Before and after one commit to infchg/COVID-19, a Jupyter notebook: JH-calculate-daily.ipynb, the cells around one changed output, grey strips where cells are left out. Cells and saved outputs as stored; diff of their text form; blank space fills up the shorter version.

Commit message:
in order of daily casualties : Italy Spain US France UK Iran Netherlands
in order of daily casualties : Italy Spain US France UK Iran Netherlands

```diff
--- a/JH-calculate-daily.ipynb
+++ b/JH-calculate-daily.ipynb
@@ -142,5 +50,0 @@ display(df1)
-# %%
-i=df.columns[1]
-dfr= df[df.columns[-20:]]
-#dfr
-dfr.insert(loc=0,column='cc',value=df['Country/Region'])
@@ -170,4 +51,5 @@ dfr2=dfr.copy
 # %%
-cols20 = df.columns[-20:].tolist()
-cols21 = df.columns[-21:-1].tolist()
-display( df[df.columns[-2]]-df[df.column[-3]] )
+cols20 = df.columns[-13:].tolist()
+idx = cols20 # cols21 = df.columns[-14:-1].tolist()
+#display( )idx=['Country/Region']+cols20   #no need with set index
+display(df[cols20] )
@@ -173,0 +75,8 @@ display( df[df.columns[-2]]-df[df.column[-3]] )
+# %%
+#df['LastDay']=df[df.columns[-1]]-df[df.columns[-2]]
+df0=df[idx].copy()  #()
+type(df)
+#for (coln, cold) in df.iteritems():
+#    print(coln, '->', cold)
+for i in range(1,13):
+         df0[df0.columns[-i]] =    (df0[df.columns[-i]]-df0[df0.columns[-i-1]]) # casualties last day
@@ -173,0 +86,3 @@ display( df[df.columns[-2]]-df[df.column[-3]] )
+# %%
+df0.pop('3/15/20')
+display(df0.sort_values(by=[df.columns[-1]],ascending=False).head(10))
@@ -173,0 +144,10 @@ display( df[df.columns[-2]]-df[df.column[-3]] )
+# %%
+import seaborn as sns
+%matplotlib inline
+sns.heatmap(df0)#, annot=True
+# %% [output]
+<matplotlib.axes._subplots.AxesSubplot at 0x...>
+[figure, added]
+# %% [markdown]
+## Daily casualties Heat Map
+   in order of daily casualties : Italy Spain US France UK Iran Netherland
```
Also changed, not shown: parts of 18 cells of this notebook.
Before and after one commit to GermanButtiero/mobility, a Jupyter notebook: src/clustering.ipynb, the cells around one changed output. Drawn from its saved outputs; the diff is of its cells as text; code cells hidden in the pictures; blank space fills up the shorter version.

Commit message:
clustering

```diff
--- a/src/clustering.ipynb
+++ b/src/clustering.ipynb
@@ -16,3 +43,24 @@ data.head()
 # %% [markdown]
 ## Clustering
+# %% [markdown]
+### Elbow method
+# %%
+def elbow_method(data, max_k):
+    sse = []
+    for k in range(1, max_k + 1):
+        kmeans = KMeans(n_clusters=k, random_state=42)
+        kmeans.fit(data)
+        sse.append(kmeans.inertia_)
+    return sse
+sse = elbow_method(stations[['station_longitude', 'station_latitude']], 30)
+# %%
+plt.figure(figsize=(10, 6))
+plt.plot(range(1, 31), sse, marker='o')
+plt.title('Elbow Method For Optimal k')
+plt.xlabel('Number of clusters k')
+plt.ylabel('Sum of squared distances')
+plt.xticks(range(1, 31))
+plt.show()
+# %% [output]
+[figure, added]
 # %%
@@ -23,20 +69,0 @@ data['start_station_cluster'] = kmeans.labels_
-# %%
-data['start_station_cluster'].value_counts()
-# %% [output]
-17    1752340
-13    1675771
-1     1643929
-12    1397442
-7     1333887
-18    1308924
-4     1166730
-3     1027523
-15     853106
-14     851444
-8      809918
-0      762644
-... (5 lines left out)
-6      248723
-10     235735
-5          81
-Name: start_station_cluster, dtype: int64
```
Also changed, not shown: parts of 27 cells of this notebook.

+ + + +

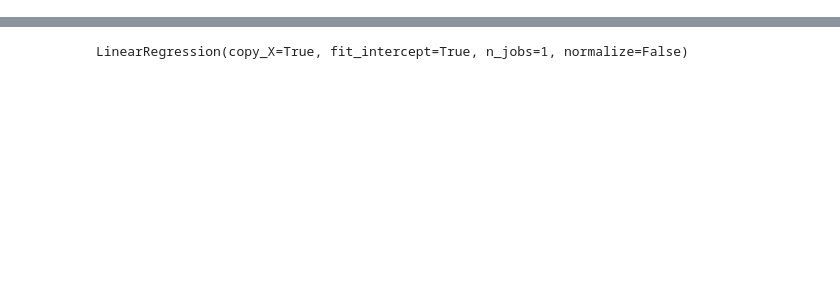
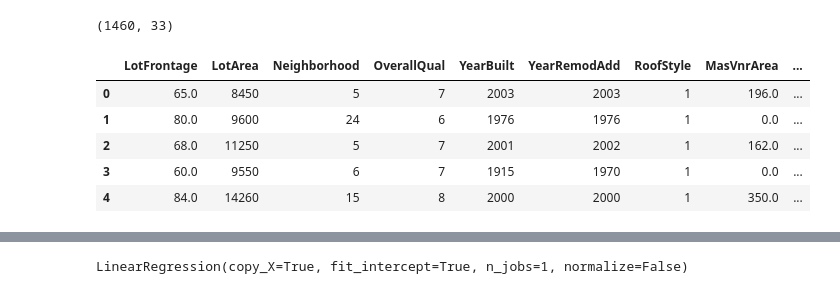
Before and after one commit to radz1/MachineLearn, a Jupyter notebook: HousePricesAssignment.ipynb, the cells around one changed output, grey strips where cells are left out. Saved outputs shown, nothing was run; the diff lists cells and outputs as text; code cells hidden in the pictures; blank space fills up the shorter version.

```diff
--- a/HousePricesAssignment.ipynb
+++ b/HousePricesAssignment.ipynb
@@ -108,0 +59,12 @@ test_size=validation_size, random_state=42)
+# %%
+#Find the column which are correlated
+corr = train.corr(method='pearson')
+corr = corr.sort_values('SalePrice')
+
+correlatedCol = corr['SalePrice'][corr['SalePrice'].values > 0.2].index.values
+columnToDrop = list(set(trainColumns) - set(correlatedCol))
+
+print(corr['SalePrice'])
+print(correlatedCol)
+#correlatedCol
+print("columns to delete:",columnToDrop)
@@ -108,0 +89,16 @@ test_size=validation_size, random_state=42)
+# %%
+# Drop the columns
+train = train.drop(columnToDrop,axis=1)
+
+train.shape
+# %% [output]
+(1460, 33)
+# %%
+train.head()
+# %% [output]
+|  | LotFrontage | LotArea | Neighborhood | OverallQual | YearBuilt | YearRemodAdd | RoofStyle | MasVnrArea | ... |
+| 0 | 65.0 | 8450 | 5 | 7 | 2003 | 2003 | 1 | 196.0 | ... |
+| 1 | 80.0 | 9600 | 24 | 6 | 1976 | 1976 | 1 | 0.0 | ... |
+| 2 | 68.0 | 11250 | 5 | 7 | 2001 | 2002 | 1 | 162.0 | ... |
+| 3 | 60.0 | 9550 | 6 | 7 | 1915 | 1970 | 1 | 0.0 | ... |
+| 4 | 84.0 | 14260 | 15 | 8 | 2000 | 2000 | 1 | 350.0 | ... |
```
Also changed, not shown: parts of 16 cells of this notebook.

+ + + +

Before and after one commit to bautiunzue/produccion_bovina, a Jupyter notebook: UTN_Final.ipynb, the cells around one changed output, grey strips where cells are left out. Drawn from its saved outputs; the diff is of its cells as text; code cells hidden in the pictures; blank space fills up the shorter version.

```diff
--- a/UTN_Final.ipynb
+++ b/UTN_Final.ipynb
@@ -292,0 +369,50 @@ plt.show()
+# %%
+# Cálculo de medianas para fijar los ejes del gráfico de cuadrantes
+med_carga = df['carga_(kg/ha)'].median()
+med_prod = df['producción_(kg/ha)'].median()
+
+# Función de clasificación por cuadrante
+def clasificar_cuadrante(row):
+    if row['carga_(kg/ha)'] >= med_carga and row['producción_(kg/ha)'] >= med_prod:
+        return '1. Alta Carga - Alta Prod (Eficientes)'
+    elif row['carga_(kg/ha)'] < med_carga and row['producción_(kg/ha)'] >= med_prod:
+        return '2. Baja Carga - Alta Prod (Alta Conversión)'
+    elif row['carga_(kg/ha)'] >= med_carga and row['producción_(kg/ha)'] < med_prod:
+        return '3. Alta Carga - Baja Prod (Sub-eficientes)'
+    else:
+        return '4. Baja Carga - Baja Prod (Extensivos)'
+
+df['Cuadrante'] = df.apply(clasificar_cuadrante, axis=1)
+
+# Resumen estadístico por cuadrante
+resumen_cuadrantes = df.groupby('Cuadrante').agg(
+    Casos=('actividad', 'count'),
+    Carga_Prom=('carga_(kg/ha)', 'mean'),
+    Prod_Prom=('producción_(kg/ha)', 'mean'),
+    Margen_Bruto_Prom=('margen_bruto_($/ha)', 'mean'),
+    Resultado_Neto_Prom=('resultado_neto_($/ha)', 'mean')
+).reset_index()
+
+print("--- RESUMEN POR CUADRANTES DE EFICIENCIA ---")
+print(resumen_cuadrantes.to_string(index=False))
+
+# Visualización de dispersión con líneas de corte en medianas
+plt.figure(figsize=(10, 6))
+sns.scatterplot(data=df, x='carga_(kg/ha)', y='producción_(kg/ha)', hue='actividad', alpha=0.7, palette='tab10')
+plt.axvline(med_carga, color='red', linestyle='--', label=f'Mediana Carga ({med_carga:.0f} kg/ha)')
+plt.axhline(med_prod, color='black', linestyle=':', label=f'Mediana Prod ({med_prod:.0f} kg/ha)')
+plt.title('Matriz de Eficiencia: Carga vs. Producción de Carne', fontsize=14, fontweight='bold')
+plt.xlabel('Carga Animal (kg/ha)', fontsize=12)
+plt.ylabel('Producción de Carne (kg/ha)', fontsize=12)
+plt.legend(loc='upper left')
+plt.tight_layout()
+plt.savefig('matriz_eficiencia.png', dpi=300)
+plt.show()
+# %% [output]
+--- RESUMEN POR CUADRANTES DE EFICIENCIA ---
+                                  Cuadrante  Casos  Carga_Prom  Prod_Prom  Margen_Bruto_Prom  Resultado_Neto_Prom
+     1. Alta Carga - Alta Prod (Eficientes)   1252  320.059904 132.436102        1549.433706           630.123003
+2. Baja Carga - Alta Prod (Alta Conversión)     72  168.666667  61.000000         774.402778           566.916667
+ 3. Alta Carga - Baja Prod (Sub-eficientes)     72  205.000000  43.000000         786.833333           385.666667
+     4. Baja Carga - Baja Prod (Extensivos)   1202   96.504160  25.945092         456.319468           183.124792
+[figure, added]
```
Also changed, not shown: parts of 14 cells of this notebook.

+ + + +

[Prompt] Lines with the word "display": copy each one from the data above.

[Output below]
@@ -142,5 +50,0 @@ display(df1)
-display( df[df.columns[-2]]-df[df.column[-3]] )
+#display( )idx=['Country/Region']+cols20   #no need with set index
+display(df[cols20] )
@@ -173,0 +75,8 @@ display( df[df.columns[-2]]-df[df.column[-3]] )
@@ -173,0 +86,3 @@ display( df[df.columns[-2]]-df[df.column[-3]] )
+display(df0.sort_values(by=[df.columns[-1]],ascending=False).head(10))
@@ -173,0 +144,10 @@ display( df[df.columns[-2]]-df[df.column[-3]] )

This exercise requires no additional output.